[Assigned task] What lines of the listing include the string "ghost"? Show them all.
BEGIN
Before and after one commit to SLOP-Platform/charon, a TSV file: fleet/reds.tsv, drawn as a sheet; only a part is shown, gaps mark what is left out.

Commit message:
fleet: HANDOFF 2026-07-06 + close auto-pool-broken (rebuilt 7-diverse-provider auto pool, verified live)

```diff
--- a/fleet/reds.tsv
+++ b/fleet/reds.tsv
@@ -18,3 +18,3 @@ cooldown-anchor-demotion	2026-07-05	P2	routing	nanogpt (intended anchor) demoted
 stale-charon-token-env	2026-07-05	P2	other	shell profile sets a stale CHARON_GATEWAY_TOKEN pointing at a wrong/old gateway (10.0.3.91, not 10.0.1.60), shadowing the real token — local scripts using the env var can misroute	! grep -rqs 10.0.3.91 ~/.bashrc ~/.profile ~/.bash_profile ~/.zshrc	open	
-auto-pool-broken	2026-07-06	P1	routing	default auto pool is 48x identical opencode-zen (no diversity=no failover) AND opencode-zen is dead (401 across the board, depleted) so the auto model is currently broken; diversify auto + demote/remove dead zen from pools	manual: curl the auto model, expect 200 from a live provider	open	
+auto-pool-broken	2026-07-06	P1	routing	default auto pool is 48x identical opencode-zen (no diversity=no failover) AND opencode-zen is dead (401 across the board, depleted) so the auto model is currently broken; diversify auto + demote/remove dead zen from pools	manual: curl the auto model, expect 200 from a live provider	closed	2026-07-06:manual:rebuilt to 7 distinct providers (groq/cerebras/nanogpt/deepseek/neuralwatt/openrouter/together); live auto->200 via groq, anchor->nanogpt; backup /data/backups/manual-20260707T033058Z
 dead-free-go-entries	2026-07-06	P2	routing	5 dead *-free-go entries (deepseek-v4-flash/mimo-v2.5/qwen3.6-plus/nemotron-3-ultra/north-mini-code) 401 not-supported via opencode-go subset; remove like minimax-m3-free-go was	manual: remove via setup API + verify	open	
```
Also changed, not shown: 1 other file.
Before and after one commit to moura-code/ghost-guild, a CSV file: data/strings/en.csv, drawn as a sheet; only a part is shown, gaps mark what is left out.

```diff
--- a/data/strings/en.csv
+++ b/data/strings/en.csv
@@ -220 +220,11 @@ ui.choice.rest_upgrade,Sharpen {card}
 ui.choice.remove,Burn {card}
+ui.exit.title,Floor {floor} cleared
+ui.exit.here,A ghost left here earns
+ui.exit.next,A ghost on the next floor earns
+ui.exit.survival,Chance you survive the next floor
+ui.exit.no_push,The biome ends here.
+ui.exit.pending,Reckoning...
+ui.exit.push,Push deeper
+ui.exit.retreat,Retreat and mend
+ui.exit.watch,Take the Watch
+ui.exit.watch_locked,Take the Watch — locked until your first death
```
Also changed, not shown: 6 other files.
END
[Result below]
Before and after one commit to moura-code/ghost-guild, a CSV file: data/strings/en.csv, drawn as a sheet; only a part is shown, gaps mark what is left out.
+ui.exit.here,A ghost left here earns
+ui.exit.next,A ghost on the next floor earns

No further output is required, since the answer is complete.